[[ EXERCISE MATERIALS open ]]
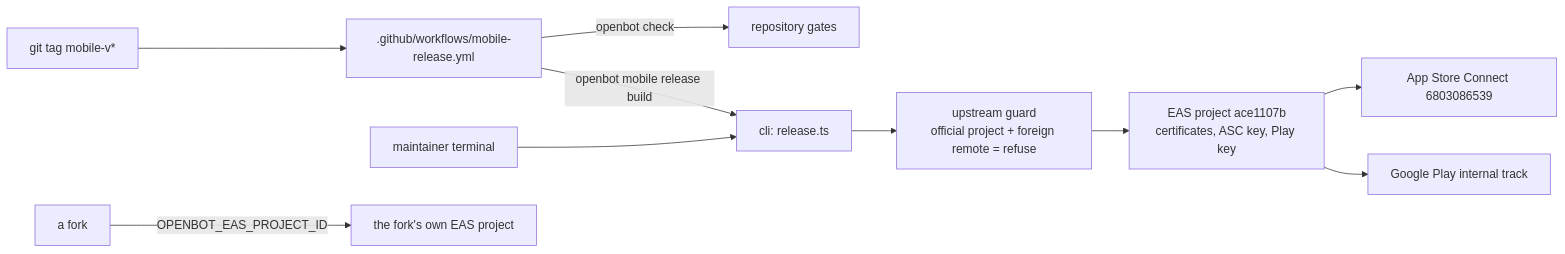
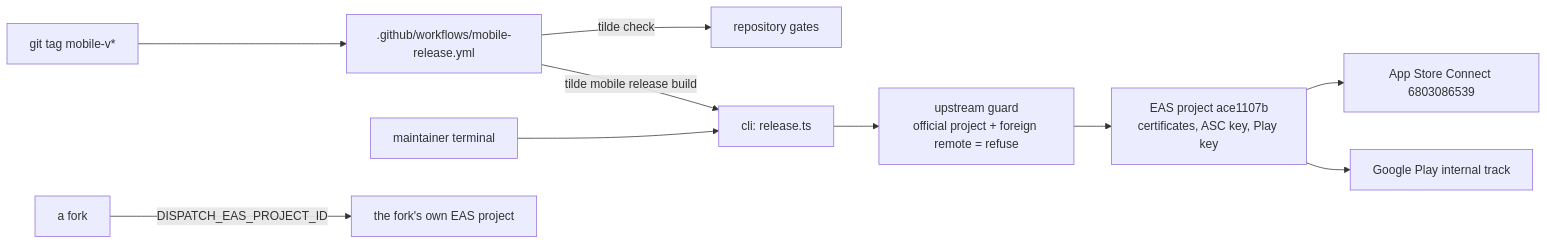
The diagram in docs/updates/59.md (trytilde/dispatch), drawn with Mermaid before and after one commit. The commit also changed other lines of this file and 668 other files, not shown here.

````diff
--- a/docs/updates/59.md
+++ b/docs/updates/59.md
@@ -11,12 +11,12 @@
 ```mermaid
 flowchart LR
   Tag["git tag mobile-v*"] --> WF[".github/workflows/mobile-release.yml"]
-  WF -->|"openbot check"| Gate["repository gates"]
-  WF -->|"openbot mobile release build"| CLI["cli: release.ts"]
+  WF -->|"tilde check"| Gate["repository gates"]
+  WF -->|"tilde mobile release build"| CLI["cli: release.ts"]
   Dev["maintainer terminal"] --> CLI
   CLI --> Guard["upstream guard\nofficial project + foreign remote = refuse"]
   Guard --> EAS["EAS project ace1107b\ncertificates, ASC key, Play key"]
   EAS --> ASC["App Store Connect 6803086539"]
   EAS --> Play["Google Play internal track"]
-  Fork["a fork"] -->|"OPENBOT_EAS_PROJECT_ID"| Own["the fork's own EAS project"]
+  Fork["a fork"] -->|"DISPATCH_EAS_PROJECT_ID"| Own["the fork's own EAS project"]
 ```
````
[[ EXERCISE MATERIALS closed ]]
* [ASSIGNMENT]
Lines that hold "repository" are the ones to copy, so pick each out from the data.

* [WRITTEN REPLY]
-  WF -->|"openbot check"| Gate["repository gates"]
+  WF -->|"tilde check"| Gate["repository gates"]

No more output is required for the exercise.